“To write fiction, one needs a whole series of inspirations about people in an actual environment, and then a whole lot of work on the basis of those inspirations.” – Aldous Huxley

Reading Assignments:

1.) Four Ways to Plot a Trilogy – by Kristen Kieffer
2.) Plot Structures for Books in a Series – by the Editors at Scribendi
3.) How to Outline a series – by K.M. Weiland
4.) How To Write a Series – by Writer’s Edit (Read the section on “Planning your series” steps 1-2.)


Writing Assignments:

1.) What is the inciting incident of your series? Where is your series headed in the end? 


Class Discussion:

1.) Discuss the articles you read. Where there any that were more helpful than others? List 1-2 things you learned that maybe you hadn’t known or thought of before. This is also a good place to reintroduce yourself, if necessary.

Getting in the Mood:
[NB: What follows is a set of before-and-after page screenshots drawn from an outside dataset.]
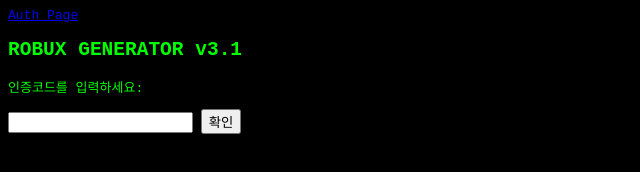
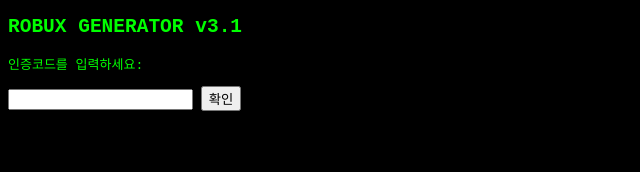
Before and after one commit to EodmwwfxjDCS/AuthenticationCodes, a plain HTML site: page Authentication Code.html in a window 1280 px wide. Shown: the whole page, without its empty margins (0-640 px from the left). Drawn offline with Linux system fonts and the light colour scheme.

Commit message:
Update Authentication Code.html

```diff
--- a/Authentication Code.html
+++ b/Authentication Code.html
@@ -1,5 +1,4 @@
 <!DOCTYPE html>
-<a href="AuthenticationCode.html">Auth Page</a>
 <html lang="ko">
 <head>
   <meta charset="UTF-8">
```
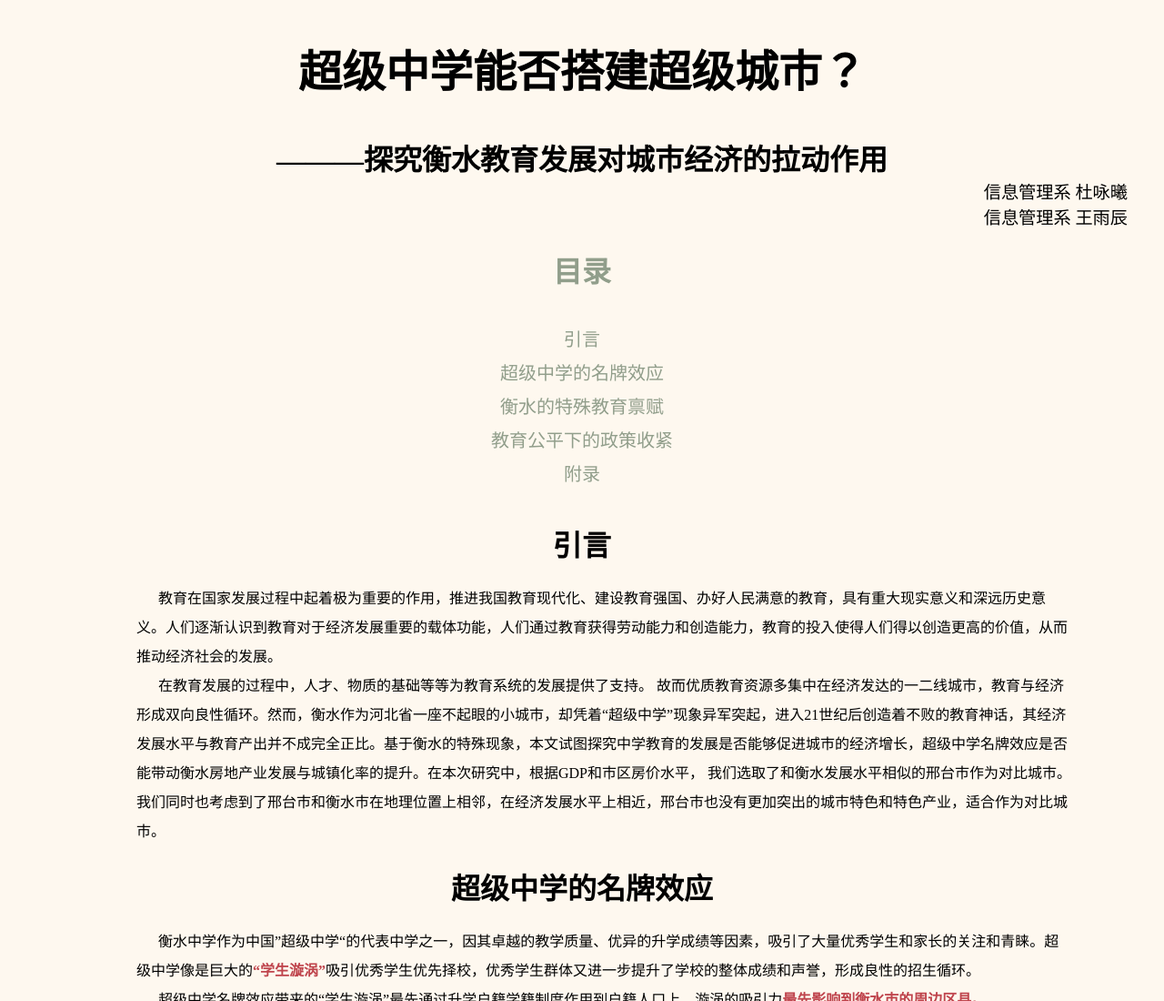
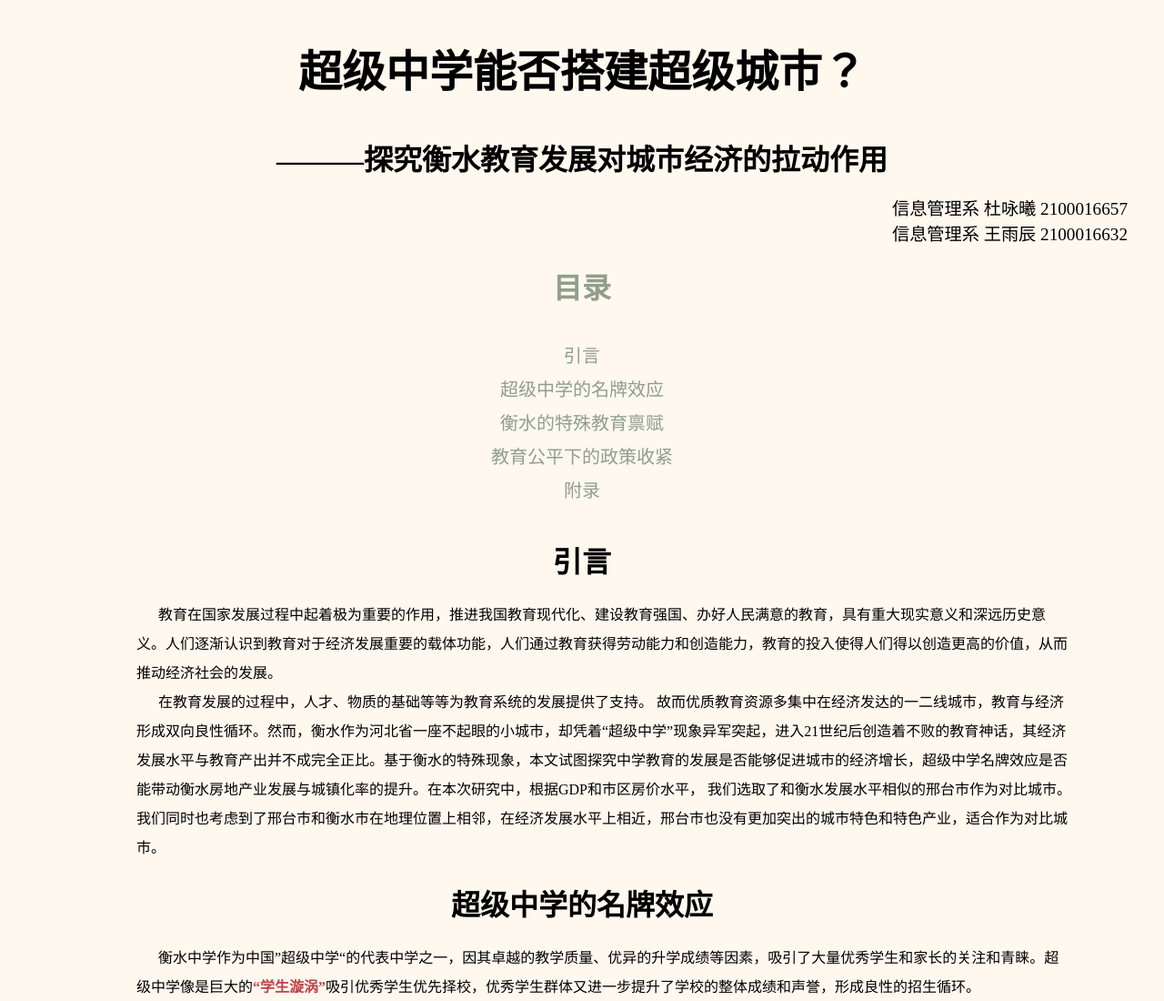
Before and after one commit to Yuki-Du/urban-econ-try, a plain HTML site: page index.html in a window 1280 px wide. Shown: the top 1100 px of the page at 91% size. Drawn offline with Linux system fonts and the light colour scheme.

Commit message:
html新增学号

```diff
--- a/index.html
+++ b/index.html
@@ -18,8 +18,9 @@
 <body>
     <div id="title_name">超级中学能否搭建超级城市？</div>
     <div id="title_name2">———探究衡水教育发展对城市经济的拉动作用</div>
-    <div id="subtitle">信息管理系 杜咏曦</div>
-    <div id="subtitle">信息管理系 王雨辰</div>
+    <br>
+    <div id="subtitle">信息管理系 杜咏曦 2100016657</div>
+    <div id="subtitle">信息管理系 王雨辰 2100016632</div>
     <h1 style="text-align: center;color:#919e8b;font-family: 楷体;">目录</h1>
     <div class="table">
     <nav style="text-align: center;">
```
1.) Write for 15 minutes: 
2.) Split into smaller groups. Each person gets a chance to read their 15 minutes of writing. 
3.) After each person reads, others give feedback: a) What worked? b) What needs more work? Be as specific as you can.

Group Assignments:


NOTES: I think this should tie back into the question of whether this needs to be a series as well as the last lesson, and this is also maybe a good intro to the world building lesson. I’d have them write about what the big story/history/themes are in the world their characters are in, how that affects the story they’re writing, and brainstorm what other stories that invites.